### [Your assignment]
In the entries below, count every line containing "problem". Reply with the number alone.

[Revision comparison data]
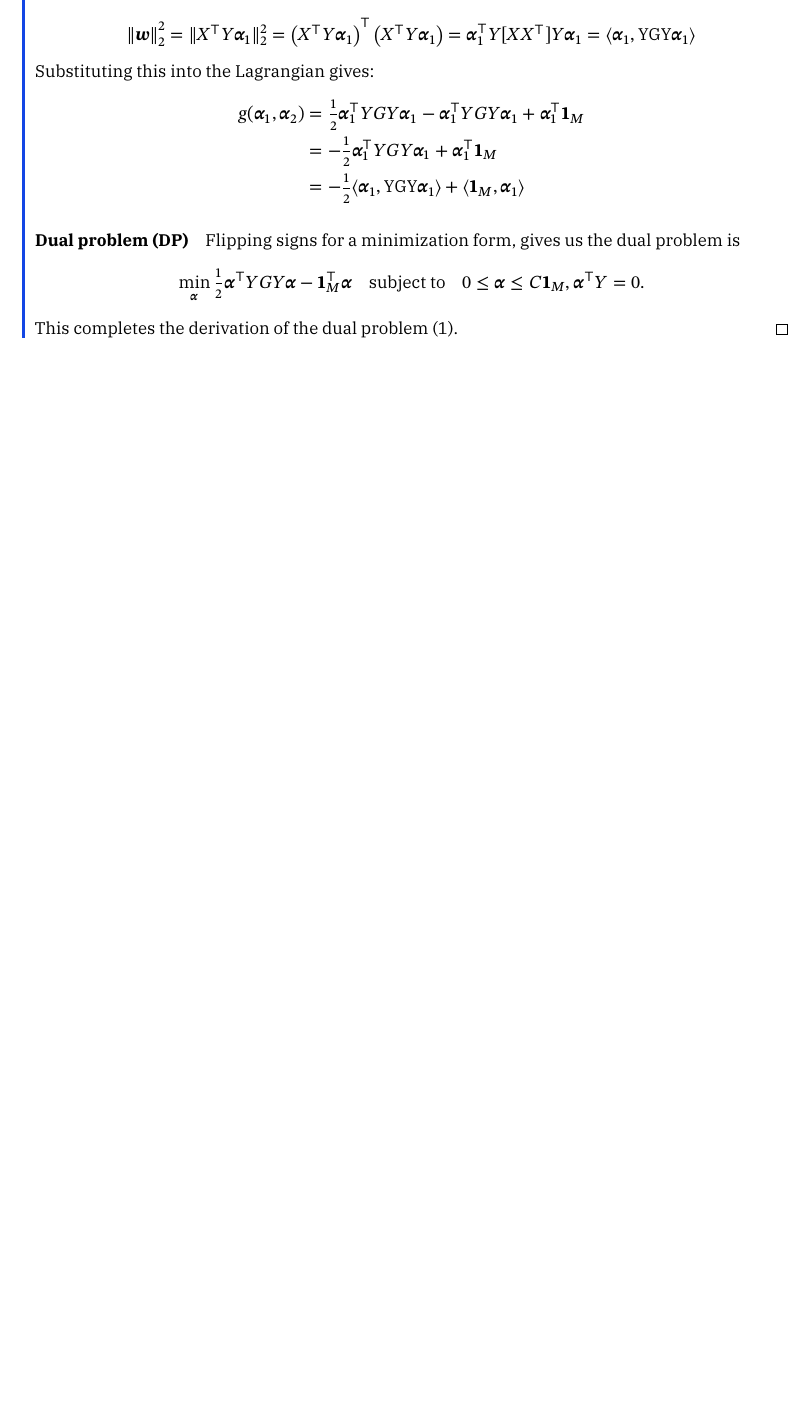
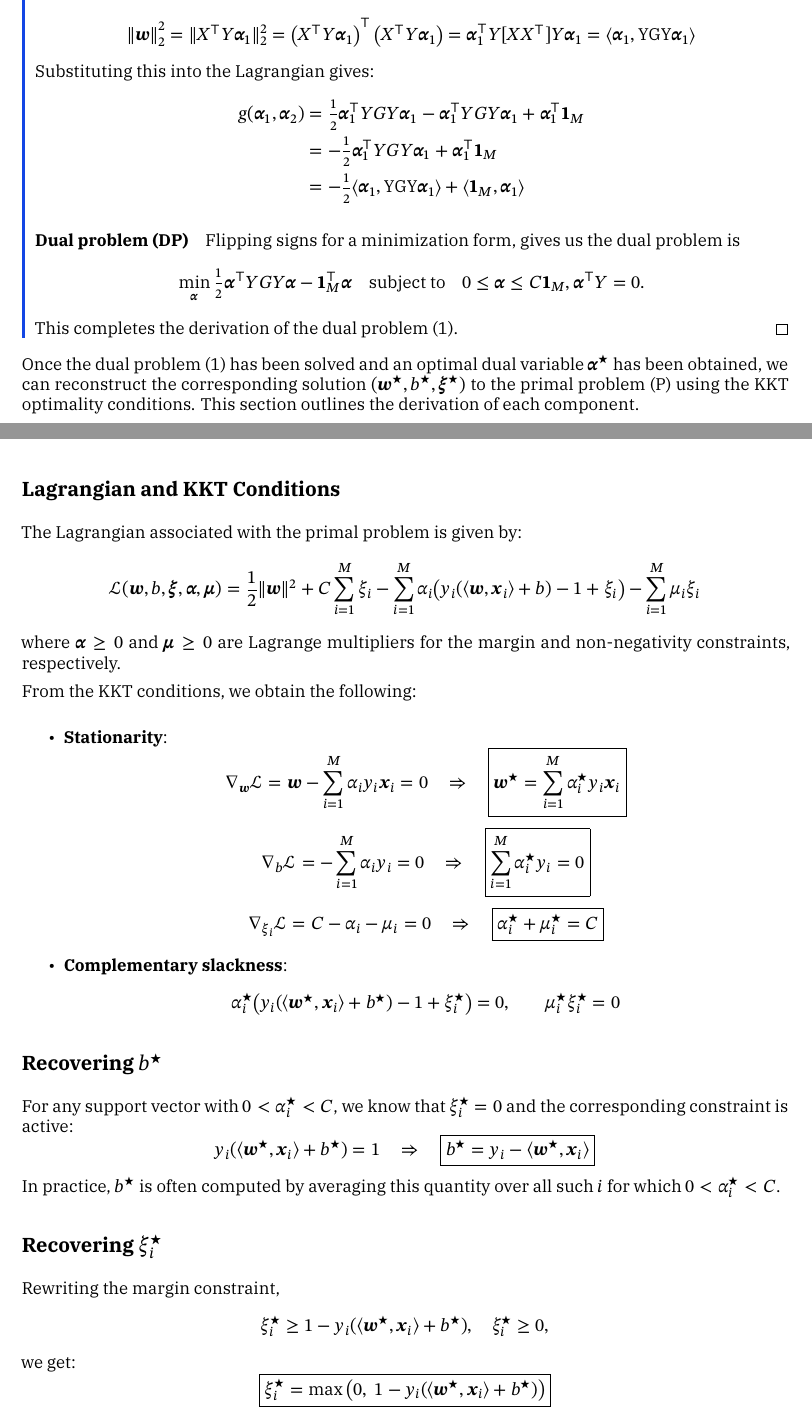
Before and after one commit to TrymSaether/svm-classifier, a LaTeX paper (main.tex, which reads chapters/3_dual_derivation.tex): part of page 6 of 8 before the commit and two parts of pages 6 and 7 of 10 after it, the two joined at a grey line, cut so that both start at the same text, the shorter picture padded with empty space. Compiled offline with XeLaTeX; a missing font is replaced by an installed copy or a similar font.

Commit message:
Added chapter introduction

```diff
--- a/chapters/3_dual_derivation.tex
+++ b/chapters/3_dual_derivation.tex
@@ -71,3 +81,64 @@
 	\]
 	This completes the derivation of the dual problem~\eqref{eq:dual-problem}.\qed
 \end{proof}
+
+Once the dual problem \eqref{eq:dual-problem} has been solved and an optimal dual variable $\symbf{\alpha}^\star$ has been obtained, we can reconstruct the corresponding solution $(\symbf{w}^\star, b^\star, \symbf{\xi}^\star)$ to the primal problem \eqref{eq:primal-problem} using the KKT optimality conditions. This section outlines the derivation of each component.
+
+\subsection*{Lagrangian and KKT Conditions}
+
+The Lagrangian associated with the primal problem is given by:
+\[
+\mathcal{L}(\symbf{w}, b, \symbf{\xi}, \symbf{\alpha}, \symbf{\mu})
+= \frac{1}{2} \|\symbf{w}\|^2 + C \sum_{i=1}^M \xi_i
+- \sum_{i=1}^M \alpha_i \bigl( y_i (\langle \symbf{w}, \symbf{x}_i \rangle + b) - 1 + \xi_i \bigr)
+- \sum_{i=1}^M \mu_i \xi_i
+\]
+where $\symbf{\alpha} \ge 0$ and $\symbf{\mu} \ge 0$ are Lagrange multipliers for the margin and non-negativity constraints, respectively.
+
+From the KKT conditions, we obtain the following:
+
+\begin{itemize}
+  \item \textbf{Stationarity}:
+  \[
+  \nabla_{\symbf{w}} \mathcal{L} = \symbf{w} - \sum_{i=1}^M \alpha_i y_i \symbf{x}_i = 0
+  \quad \Rightarrow \quad
+  \boxed{\symbf{w}^\star = \sum_{i=1}^M \alpha_i^\star y_i \symbf{x}_i}
+  \]
+  \[
+  \nabla_b \mathcal{L} = -\sum_{i=1}^M \alpha_i y_i = 0
+  \quad \Rightarrow \quad
+  \boxed{\sum_{i=1}^M \alpha_i^\star y_i = 0}
+  \]
+  \[
+  \nabla_{\xi_i} \mathcal{L} = C - \alpha_i - \mu_i = 0
+  \quad \Rightarrow \quad
+  \boxed{\alpha_i^\star + \mu_i^\star = C}
+  \]
+
+  \item \textbf{Complementary slackness}:
+  \[
+  \alpha_i^\star \bigl( y_i(\langle \symbf{w}^\star, \symbf{x}_i \rangle + b^\star) - 1 + \xi_i^\star \bigr) = 0,
+  \qquad
+  \mu_i^\star \xi_i^\star = 0
+  \]
+\end{itemize}
+
+\subsection*{Recovering $b^\star$}
+
+For any support vector with $0 < \alpha_i^\star < C$, we know that $\xi_i^\star = 0$ and the corresponding constraint is active:
+\[
+y_i(\langle \symbf{w}^\star, \symbf{x}_i \rangle + b^\star) = 1
+\quad \Rightarrow \quad
+\boxed{b^\star = y_i - \langle \symbf{w}^\star, \symbf{x}_i \rangle}
+\]
+In practice, $b^\star$ is often computed by averaging this quantity over all such $i$ for which $0 < \alpha_i^\star < C$.
+
+\subsection*{Recovering $\xi_i^\star$}
+
+Rewriting the margin constraint,
+\[
+\xi_i^\star \ge 1 - y_i(\langle \symbf{w}^\star, \symbf{x}_i \rangle + b^\star), \quad \xi_i^\star \ge 0,
+\]
+we get:
+\[
+\boxed{\xi_i^\star = \max\big(0,\; 1 - y_i(\langle \symbf{w}^\star, \symbf{x}_i \rangle + b^\star)\big)}
```
Also changed, not shown: chapters/3_dual_derivation.tex (26 more changed lines).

### [Worked solution]
3